Web page revision data:

============================================================

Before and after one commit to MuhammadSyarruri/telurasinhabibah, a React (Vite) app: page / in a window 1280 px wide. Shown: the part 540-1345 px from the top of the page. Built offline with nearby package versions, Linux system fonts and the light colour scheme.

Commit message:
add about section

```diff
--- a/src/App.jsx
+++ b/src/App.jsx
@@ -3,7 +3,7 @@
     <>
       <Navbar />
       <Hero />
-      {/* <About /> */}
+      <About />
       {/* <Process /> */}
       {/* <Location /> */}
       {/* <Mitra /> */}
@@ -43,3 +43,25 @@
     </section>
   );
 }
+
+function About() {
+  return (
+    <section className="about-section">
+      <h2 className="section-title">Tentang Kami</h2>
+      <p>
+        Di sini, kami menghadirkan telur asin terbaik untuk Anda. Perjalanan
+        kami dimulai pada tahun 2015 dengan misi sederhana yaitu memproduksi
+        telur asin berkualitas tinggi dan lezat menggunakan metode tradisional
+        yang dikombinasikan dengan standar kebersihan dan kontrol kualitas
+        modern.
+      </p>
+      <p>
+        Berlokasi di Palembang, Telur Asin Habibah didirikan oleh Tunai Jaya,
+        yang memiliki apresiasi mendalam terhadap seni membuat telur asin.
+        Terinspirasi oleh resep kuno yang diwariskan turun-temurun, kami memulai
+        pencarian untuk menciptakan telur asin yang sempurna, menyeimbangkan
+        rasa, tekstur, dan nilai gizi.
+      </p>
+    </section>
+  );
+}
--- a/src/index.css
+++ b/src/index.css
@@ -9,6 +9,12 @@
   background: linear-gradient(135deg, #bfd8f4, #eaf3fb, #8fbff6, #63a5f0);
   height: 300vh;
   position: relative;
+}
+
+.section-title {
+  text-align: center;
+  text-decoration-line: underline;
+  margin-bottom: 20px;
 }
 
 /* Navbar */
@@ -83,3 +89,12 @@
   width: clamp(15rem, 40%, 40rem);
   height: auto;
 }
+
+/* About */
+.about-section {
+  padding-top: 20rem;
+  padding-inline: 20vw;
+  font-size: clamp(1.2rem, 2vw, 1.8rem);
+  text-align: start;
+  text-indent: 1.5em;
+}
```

============================================================

▶ _EXERCISE INSTRUCTIONS_
Show every line from the entries above in which "clamp" appears.

▶ _FINISHED EXERCISE_
   width: clamp(15rem, 40%, 40rem);
+  font-size: clamp(1.2rem, 2vw, 1.8rem);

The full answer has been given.